- WHAT IS BEING ASKED:
Filter the records for "srcCompat" and keep each line that has it.

- DATA FOR THIS EXERCISE:
#####
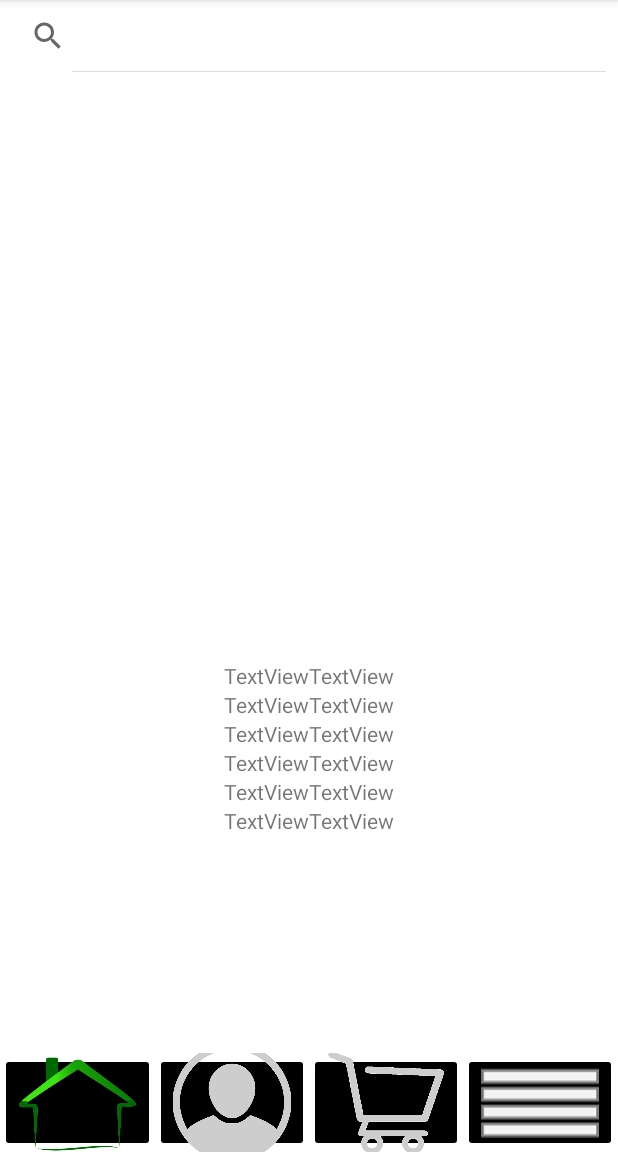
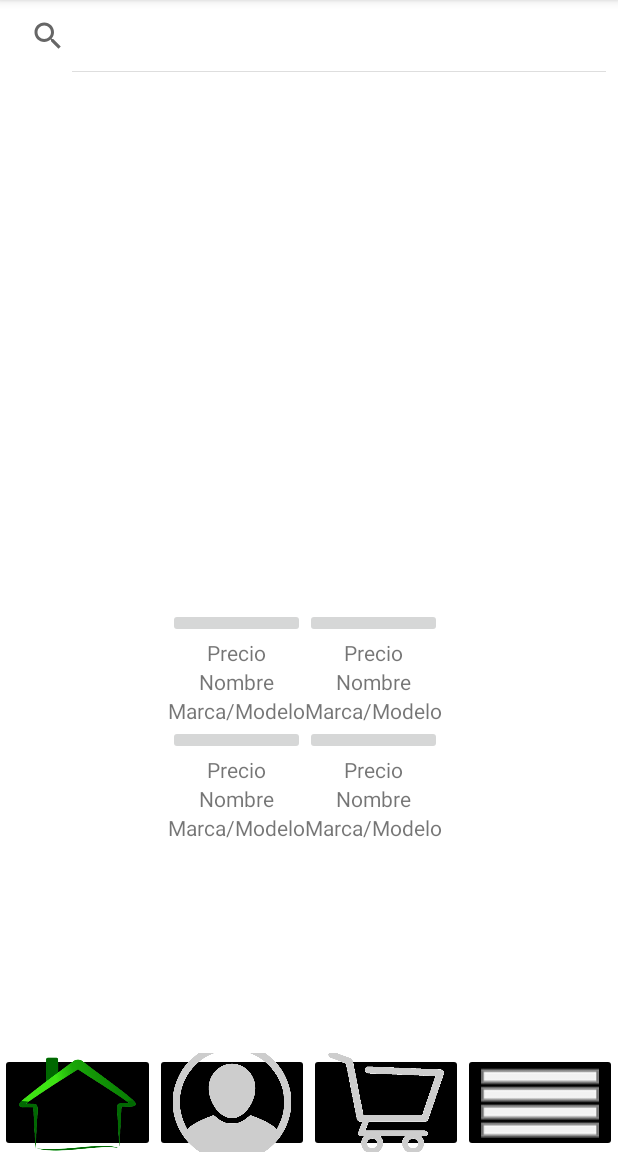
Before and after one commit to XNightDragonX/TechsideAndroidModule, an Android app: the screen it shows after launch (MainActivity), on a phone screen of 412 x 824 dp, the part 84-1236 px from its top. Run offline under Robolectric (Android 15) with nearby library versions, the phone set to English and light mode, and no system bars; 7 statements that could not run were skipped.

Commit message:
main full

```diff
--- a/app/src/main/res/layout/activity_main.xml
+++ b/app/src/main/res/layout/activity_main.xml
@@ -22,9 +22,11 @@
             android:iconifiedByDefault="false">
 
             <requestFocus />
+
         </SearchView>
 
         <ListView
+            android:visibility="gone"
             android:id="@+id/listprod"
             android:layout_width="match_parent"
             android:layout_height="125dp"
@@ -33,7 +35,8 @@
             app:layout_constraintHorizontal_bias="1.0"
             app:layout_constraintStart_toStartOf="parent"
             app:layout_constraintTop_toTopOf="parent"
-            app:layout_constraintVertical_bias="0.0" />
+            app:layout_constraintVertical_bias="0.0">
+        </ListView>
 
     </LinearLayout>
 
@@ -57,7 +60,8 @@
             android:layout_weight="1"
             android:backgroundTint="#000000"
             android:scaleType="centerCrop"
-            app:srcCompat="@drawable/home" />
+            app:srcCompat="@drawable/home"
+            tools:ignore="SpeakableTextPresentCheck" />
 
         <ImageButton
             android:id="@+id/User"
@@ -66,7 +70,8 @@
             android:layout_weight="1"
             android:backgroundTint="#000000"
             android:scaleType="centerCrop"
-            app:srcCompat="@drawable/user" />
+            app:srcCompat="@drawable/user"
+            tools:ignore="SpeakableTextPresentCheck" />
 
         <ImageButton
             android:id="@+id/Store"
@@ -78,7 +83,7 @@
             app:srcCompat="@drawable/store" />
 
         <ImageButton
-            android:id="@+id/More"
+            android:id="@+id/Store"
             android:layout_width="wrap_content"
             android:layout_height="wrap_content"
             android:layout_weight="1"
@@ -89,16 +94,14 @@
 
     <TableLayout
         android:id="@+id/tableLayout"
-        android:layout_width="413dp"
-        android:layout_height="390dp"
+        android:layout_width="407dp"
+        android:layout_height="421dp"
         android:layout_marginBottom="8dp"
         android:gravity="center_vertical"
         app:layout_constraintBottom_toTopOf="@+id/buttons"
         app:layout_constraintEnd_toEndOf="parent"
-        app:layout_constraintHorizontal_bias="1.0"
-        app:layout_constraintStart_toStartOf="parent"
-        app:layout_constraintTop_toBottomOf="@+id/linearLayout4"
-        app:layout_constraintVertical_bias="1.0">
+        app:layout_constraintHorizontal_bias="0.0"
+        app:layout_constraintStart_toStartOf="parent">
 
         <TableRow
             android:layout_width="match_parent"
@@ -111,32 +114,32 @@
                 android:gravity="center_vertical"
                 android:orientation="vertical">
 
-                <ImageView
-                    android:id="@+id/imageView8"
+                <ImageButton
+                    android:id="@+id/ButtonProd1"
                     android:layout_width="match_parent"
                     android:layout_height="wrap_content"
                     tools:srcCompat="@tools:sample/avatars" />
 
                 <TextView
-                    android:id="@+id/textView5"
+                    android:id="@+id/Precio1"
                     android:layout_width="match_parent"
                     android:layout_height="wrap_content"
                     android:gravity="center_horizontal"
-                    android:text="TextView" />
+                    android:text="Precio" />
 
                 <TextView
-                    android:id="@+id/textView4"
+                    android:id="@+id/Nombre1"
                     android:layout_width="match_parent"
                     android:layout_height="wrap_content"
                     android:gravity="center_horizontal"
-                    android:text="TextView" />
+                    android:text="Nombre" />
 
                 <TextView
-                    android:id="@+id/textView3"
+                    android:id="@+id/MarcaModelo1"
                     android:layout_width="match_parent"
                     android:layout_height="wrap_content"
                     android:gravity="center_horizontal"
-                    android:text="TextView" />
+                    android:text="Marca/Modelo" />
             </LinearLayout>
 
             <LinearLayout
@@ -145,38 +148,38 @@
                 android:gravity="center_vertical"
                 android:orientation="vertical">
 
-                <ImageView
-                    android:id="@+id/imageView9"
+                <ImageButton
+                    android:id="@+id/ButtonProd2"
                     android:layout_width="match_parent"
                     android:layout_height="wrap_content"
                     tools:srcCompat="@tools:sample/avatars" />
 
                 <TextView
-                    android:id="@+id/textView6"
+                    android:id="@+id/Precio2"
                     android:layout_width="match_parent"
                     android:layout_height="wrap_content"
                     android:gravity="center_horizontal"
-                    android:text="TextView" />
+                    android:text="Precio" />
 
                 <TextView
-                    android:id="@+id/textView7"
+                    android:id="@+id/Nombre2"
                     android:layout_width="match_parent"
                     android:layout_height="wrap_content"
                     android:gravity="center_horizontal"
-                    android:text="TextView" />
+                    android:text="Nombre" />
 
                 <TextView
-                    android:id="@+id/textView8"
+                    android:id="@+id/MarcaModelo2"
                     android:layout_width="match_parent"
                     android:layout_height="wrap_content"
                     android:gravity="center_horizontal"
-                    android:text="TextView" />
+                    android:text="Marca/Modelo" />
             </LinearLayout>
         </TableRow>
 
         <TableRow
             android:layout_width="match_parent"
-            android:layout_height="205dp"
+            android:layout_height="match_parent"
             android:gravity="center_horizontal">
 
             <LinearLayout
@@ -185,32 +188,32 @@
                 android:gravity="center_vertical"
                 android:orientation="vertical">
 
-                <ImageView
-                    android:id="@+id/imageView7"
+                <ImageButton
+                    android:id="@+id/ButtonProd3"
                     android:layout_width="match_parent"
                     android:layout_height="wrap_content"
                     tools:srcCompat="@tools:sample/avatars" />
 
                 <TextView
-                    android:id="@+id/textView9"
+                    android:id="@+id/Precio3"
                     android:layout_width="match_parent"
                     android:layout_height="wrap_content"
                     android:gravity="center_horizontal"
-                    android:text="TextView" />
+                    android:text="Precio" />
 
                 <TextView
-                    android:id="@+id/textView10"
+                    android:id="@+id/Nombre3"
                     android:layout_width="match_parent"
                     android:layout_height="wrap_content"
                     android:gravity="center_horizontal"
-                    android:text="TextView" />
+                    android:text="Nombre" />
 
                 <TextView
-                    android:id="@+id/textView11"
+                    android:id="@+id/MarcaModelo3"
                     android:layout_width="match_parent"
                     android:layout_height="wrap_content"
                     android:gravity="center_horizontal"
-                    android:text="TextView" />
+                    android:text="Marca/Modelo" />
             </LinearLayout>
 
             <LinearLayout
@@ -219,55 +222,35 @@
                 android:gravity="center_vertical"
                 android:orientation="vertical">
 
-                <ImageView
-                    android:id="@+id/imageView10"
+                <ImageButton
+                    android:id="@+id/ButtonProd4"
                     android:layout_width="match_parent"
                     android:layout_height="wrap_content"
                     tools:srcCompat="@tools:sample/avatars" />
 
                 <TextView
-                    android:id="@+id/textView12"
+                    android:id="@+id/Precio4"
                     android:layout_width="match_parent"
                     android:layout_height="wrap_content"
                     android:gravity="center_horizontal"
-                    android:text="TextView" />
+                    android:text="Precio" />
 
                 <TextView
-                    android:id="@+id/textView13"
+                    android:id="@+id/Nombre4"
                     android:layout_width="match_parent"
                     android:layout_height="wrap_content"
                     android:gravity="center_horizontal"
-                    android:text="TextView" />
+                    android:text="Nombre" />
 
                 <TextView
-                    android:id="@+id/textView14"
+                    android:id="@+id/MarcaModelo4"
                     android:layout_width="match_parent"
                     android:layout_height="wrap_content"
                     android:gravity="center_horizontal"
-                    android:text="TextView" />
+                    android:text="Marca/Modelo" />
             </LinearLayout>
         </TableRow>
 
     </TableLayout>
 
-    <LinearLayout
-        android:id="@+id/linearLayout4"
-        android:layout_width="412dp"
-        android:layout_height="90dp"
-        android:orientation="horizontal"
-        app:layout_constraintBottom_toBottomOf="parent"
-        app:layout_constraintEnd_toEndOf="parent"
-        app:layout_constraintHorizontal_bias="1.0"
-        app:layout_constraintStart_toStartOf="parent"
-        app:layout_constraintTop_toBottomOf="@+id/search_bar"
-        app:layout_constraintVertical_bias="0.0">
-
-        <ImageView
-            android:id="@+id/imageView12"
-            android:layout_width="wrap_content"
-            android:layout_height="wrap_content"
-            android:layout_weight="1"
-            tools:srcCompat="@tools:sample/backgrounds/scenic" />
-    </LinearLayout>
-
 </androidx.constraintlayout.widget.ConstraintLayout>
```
#####
- ANSWER AREA:
-            app:srcCompat="@drawable/home" />
+            app:srcCompat="@drawable/home"
-            app:srcCompat="@drawable/user" />
+            app:srcCompat="@drawable/user"
             app:srcCompat="@drawable/store" />
                     tools:srcCompat="@tools:sample/avatars" />
                     tools:srcCompat="@tools:sample/avatars" />
                     tools:srcCompat="@tools:sample/avatars" />
                     tools:srcCompat="@tools:sample/avatars" />
-            tools:srcCompat="@tools:sample/backgrounds/scenic" />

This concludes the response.